*** Record extracts Section Begins ***
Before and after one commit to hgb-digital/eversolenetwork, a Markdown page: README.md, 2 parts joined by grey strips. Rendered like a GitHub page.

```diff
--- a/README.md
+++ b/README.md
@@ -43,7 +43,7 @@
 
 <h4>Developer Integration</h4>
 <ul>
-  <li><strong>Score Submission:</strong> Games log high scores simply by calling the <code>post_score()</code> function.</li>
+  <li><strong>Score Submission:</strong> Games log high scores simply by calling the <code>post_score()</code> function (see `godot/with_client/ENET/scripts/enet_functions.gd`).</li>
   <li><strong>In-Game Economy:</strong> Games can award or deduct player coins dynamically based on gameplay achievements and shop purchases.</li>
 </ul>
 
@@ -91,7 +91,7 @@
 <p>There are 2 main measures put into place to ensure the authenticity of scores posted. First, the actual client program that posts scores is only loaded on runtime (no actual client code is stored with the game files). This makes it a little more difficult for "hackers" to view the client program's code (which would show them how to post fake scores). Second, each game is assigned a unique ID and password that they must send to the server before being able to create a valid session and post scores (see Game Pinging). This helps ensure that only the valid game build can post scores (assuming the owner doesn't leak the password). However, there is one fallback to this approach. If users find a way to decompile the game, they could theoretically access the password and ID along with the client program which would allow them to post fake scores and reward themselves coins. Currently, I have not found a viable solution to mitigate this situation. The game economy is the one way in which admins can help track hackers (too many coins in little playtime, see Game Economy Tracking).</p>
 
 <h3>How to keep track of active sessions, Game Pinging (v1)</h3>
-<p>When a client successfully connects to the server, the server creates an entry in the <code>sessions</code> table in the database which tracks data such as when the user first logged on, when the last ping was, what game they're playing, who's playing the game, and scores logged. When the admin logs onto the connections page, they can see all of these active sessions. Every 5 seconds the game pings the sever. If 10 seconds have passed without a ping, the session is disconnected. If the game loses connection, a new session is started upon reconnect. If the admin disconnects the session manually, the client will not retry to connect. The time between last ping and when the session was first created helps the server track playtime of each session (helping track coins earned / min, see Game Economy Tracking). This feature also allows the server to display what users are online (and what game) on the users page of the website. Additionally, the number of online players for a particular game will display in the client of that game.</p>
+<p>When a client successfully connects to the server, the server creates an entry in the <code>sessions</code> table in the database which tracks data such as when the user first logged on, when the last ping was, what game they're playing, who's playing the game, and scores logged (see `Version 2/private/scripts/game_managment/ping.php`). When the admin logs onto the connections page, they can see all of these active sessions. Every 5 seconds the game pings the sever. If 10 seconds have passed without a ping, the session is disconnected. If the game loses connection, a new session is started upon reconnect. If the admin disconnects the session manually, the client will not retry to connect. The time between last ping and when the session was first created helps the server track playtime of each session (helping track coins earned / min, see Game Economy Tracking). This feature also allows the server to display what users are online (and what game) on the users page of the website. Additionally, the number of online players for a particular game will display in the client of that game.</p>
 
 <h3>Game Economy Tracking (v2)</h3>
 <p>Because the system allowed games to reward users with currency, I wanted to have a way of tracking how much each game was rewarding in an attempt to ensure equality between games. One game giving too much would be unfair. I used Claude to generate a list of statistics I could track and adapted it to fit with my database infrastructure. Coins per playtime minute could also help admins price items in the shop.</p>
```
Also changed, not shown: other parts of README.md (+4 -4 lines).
*** Record extracts Section Ends ***
• **Task to carry out**:
What lines in the entries contain "README"? Report each one by copying it.

• **Answer to this exercise**:
Before and after one commit to hgb-digital/eversolenetwork, a Markdown page: README.md, 2 parts joined by grey strips. Rendered like a GitHub page.
--- a/README.md
+++ b/README.md
Also changed, not shown: other parts of README.md (+4 -4 lines).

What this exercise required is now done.